Write out the listing again, exactly as it appears below.

Study material
▬▬▬▬▬▬▬▬▬▬

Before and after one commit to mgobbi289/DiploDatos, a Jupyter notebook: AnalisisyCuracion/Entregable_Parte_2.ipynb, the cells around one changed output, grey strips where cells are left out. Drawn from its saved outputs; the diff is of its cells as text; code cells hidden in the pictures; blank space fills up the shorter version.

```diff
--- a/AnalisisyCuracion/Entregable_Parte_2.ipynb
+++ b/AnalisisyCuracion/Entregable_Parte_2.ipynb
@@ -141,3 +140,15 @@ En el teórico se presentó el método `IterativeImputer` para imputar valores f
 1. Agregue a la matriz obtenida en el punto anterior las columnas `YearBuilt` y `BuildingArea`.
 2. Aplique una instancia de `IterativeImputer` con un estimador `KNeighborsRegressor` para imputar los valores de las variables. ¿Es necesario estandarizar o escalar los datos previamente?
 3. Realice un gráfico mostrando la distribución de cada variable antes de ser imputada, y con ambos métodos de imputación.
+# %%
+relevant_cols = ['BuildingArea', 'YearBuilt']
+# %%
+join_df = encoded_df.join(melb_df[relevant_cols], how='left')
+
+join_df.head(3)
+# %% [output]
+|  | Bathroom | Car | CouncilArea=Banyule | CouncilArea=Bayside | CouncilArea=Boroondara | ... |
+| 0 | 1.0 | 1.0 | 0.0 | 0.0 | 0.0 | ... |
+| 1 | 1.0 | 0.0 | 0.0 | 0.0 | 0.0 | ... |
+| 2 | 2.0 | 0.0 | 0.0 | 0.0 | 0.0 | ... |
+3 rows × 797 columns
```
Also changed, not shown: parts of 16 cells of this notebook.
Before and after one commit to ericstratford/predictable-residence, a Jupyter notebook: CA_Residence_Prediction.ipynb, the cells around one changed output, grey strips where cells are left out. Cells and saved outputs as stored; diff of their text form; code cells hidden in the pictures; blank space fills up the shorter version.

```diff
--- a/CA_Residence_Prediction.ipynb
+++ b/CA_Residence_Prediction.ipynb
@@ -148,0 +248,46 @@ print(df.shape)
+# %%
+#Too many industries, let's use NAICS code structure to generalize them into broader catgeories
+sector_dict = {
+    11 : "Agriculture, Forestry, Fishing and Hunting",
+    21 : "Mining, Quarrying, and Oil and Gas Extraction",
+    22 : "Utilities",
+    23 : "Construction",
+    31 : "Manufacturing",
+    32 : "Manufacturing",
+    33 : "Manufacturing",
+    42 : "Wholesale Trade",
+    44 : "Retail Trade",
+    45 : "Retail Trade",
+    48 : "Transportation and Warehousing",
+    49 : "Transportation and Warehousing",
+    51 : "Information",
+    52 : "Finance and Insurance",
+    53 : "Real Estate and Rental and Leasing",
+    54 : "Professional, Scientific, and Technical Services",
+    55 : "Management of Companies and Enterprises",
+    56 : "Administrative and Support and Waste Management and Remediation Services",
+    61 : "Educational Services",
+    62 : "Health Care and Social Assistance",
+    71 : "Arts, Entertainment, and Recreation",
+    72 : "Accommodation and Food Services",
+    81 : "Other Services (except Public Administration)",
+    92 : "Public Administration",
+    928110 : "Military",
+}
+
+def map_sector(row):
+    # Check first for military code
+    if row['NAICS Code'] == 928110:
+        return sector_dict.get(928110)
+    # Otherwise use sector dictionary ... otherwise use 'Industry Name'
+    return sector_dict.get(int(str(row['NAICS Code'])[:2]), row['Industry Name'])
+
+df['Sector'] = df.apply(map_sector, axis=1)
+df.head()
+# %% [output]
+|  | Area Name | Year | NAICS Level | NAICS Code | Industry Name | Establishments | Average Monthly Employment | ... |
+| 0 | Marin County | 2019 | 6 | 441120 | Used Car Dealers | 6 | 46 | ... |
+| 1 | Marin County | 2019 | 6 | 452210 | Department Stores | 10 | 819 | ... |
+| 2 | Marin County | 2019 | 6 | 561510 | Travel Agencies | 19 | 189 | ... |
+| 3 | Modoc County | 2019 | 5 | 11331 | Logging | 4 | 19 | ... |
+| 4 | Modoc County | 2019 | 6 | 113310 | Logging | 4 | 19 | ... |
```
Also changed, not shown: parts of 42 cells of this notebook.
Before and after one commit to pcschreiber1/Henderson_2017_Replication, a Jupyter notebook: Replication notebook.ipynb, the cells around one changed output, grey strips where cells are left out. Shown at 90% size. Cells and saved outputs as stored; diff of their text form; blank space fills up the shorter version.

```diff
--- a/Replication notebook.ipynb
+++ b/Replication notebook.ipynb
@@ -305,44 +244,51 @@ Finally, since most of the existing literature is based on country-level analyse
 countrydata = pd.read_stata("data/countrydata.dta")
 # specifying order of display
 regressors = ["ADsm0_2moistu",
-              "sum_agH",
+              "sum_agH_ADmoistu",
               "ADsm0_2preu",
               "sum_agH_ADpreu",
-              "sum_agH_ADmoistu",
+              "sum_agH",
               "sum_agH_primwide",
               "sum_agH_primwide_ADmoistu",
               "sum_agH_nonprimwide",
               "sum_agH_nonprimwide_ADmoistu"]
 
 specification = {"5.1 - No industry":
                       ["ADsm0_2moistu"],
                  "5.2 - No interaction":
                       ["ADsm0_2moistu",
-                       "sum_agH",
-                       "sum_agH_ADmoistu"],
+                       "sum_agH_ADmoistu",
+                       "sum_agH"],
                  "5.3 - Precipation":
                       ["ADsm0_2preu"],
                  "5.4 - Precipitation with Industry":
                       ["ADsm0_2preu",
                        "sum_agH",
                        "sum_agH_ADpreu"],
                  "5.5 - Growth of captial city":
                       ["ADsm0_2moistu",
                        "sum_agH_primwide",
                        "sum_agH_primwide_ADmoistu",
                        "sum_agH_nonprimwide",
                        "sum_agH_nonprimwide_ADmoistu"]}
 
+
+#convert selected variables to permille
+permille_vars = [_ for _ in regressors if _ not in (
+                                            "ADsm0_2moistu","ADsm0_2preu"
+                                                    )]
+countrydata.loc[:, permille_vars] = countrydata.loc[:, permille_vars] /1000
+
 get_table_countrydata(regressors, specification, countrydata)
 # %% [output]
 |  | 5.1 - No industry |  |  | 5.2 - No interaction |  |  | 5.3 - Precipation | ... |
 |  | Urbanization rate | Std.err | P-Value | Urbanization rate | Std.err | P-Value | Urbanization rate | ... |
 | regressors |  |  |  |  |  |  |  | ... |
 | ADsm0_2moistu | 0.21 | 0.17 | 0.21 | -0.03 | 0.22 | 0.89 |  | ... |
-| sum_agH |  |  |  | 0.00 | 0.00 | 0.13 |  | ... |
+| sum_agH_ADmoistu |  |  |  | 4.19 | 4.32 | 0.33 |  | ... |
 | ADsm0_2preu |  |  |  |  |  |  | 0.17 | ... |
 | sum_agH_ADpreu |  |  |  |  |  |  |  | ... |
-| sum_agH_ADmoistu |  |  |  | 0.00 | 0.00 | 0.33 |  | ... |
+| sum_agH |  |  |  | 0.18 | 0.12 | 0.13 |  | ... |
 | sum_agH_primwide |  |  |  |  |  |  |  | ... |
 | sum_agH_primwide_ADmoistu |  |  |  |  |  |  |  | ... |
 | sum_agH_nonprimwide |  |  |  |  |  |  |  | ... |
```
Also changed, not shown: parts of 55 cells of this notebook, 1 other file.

▬▬▬▬▬▬▬▬▬▬

Written reply
Before and after one commit to mgobbi289/DiploDatos, a Jupyter notebook: AnalisisyCuracion/Entregable_Parte_2.ipynb, the cells around one changed output, grey strips where cells are left out. Drawn from its saved outputs; the diff is of its cells as text; code cells hidden in the pictures; blank space fills up the shorter version.

```diff
--- a/AnalisisyCuracion/Entregable_Parte_2.ipynb
+++ b/AnalisisyCuracion/Entregable_Parte_2.ipynb
@@ -141,3 +140,15 @@ En el teórico se presentó el método `IterativeImputer` para imputar valores f
 1. Agregue a la matriz obtenida en el punto anterior las columnas `YearBuilt` y `BuildingArea`.
 2. Aplique una instancia de `IterativeImputer` con un estimador `KNeighborsRegressor` para imputar los valores de las variables. ¿Es necesario estandarizar o escalar los datos previamente?
 3. Realice un gráfico mostrando la distribución de cada variable antes de ser imputada, y con ambos métodos de imputación.
+# %%
+relevant_cols = ['BuildingArea', 'YearBuilt']
+# %%
+join_df = encoded_df.join(melb_df[relevant_cols], how='left')
+
+join_df.head(3)
+# %% [output]
+|  | Bathroom | Car | CouncilArea=Banyule | CouncilArea=Bayside | CouncilArea=Boroondara | ... |
+| 0 | 1.0 | 1.0 | 0.0 | 0.0 | 0.0 | ... |
+| 1 | 1.0 | 0.0 | 0.0 | 0.0 | 0.0 | ... |
+| 2 | 2.0 | 0.0 | 0.0 | 0.0 | 0.0 | ... |
+3 rows × 797 columns
```
Also changed, not shown: parts of 16 cells of this notebook.
Before and after one commit to ericstratford/predictable-residence, a Jupyter notebook: CA_Residence_Prediction.ipynb, the cells around one changed output, grey strips where cells are left out. Cells and saved outputs as stored; diff of their text form; code cells hidden in the pictures; blank space fills up the shorter version.

```diff
--- a/CA_Residence_Prediction.ipynb
+++ b/CA_Residence_Prediction.ipynb
@@ -148,0 +248,46 @@ print(df.shape)
+# %%
+#Too many industries, let's use NAICS code structure to generalize them into broader catgeories
+sector_dict = {
+    11 : "Agriculture, Forestry, Fishing and Hunting",
+    21 : "Mining, Quarrying, and Oil and Gas Extraction",
+    22 : "Utilities",
+    23 : "Construction",
+    31 : "Manufacturing",
+    32 : "Manufacturing",
+    33 : "Manufacturing",
+    42 : "Wholesale Trade",
+    44 : "Retail Trade",
+    45 : "Retail Trade",
+    48 : "Transportation and Warehousing",
+    49 : "Transportation and Warehousing",
+    51 : "Information",
+    52 : "Finance and Insurance",
+    53 : "Real Estate and Rental and Leasing",
+    54 : "Professional, Scientific, and Technical Services",
+    55 : "Management of Companies and Enterprises",
+    56 : "Administrative and Support and Waste Management and Remediation Services",
+    61 : "Educational Services",
+    62 : "Health Care and Social Assistance",
+    71 : "Arts, Entertainment, and Recreation",
+    72 : "Accommodation and Food Services",
+    81 : "Other Services (except Public Administration)",
+    92 : "Public Administration",
+    928110 : "Military",
+}
+
+def map_sector(row):
+    # Check first for military code
+    if row['NAICS Code'] == 928110:
+        return sector_dict.get(928110)
+    # Otherwise use sector dictionary ... otherwise use 'Industry Name'
+    return sector_dict.get(int(str(row['NAICS Code'])[:2]), row['Industry Name'])
+
+df['Sector'] = df.apply(map_sector, axis=1)
+df.head()
+# %% [output]
+|  | Area Name | Year | NAICS Level | NAICS Code | Industry Name | Establishments | Average Monthly Employment | ... |
+| 0 | Marin County | 2019 | 6 | 441120 | Used Car Dealers | 6 | 46 | ... |
+| 1 | Marin County | 2019 | 6 | 452210 | Department Stores | 10 | 819 | ... |
+| 2 | Marin County | 2019 | 6 | 561510 | Travel Agencies | 19 | 189 | ... |
+| 3 | Modoc County | 2019 | 5 | 11331 | Logging | 4 | 19 | ... |
+| 4 | Modoc County | 2019 | 6 | 113310 | Logging | 4 | 19 | ... |
```
Also changed, not shown: parts of 42 cells of this notebook.
Before and after one commit to pcschreiber1/Henderson_2017_Replication, a Jupyter notebook: Replication notebook.ipynb, the cells around one changed output, grey strips where cells are left out. Shown at 90% size. Cells and saved outputs as stored; diff of their text form; blank space fills up the shorter version.

```diff
--- a/Replication notebook.ipynb
+++ b/Replication notebook.ipynb
@@ -305,44 +244,51 @@ Finally, since most of the existing literature is based on country-level analyse
 countrydata = pd.read_stata("data/countrydata.dta")
 # specifying order of display
 regressors = ["ADsm0_2moistu",
-              "sum_agH",
+              "sum_agH_ADmoistu",
               "ADsm0_2preu",
               "sum_agH_ADpreu",
-              "sum_agH_ADmoistu",
+              "sum_agH",
               "sum_agH_primwide",
               "sum_agH_primwide_ADmoistu",
               "sum_agH_nonprimwide",
               "sum_agH_nonprimwide_ADmoistu"]
 
 specification = {"5.1 - No industry":
                       ["ADsm0_2moistu"],
                  "5.2 - No interaction":
                       ["ADsm0_2moistu",
-                       "sum_agH",
-                       "sum_agH_ADmoistu"],
+                       "sum_agH_ADmoistu",
+                       "sum_agH"],
                  "5.3 - Precipation":
                       ["ADsm0_2preu"],
                  "5.4 - Precipitation with Industry":
                       ["ADsm0_2preu",
                        "sum_agH",
                        "sum_agH_ADpreu"],
                  "5.5 - Growth of captial city":
                       ["ADsm0_2moistu",
                        "sum_agH_primwide",
                        "sum_agH_primwide_ADmoistu",
                        "sum_agH_nonprimwide",
                        "sum_agH_nonprimwide_ADmoistu"]}
 
+
+#convert selected variables to permille
+permille_vars = [_ for _ in regressors if _ not in (
+                                            "ADsm0_2moistu","ADsm0_2preu"
+                                                    )]
+countrydata.loc[:, permille_vars] = countrydata.loc[:, permille_vars] /1000
+
 get_table_countrydata(regressors, specification, countrydata)
 # %% [output]
 |  | 5.1 - No industry |  |  | 5.2 - No interaction |  |  | 5.3 - Precipation | ... |
 |  | Urbanization rate | Std.err | P-Value | Urbanization rate | Std.err | P-Value | Urbanization rate | ... |
 | regressors |  |  |  |  |  |  |  | ... |
 | ADsm0_2moistu | 0.21 | 0.17 | 0.21 | -0.03 | 0.22 | 0.89 |  | ... |
-| sum_agH |  |  |  | 0.00 | 0.00 | 0.13 |  | ... |
+| sum_agH_ADmoistu |  |  |  | 4.19 | 4.32 | 0.33 |  | ... |
 | ADsm0_2preu |  |  |  |  |  |  | 0.17 | ... |
 | sum_agH_ADpreu |  |  |  |  |  |  |  | ... |
-| sum_agH_ADmoistu |  |  |  | 0.00 | 0.00 | 0.33 |  | ... |
+| sum_agH |  |  |  | 0.18 | 0.12 | 0.13 |  | ... |
 | sum_agH_primwide |  |  |  |  |  |  |  | ... |
 | sum_agH_primwide_ADmoistu |  |  |  |  |  |  |  | ... |
 | sum_agH_nonprimwide |  |  |  |  |  |  |  | ... |
```
Also changed, not shown: parts of 55 cells of this notebook, 1 other file.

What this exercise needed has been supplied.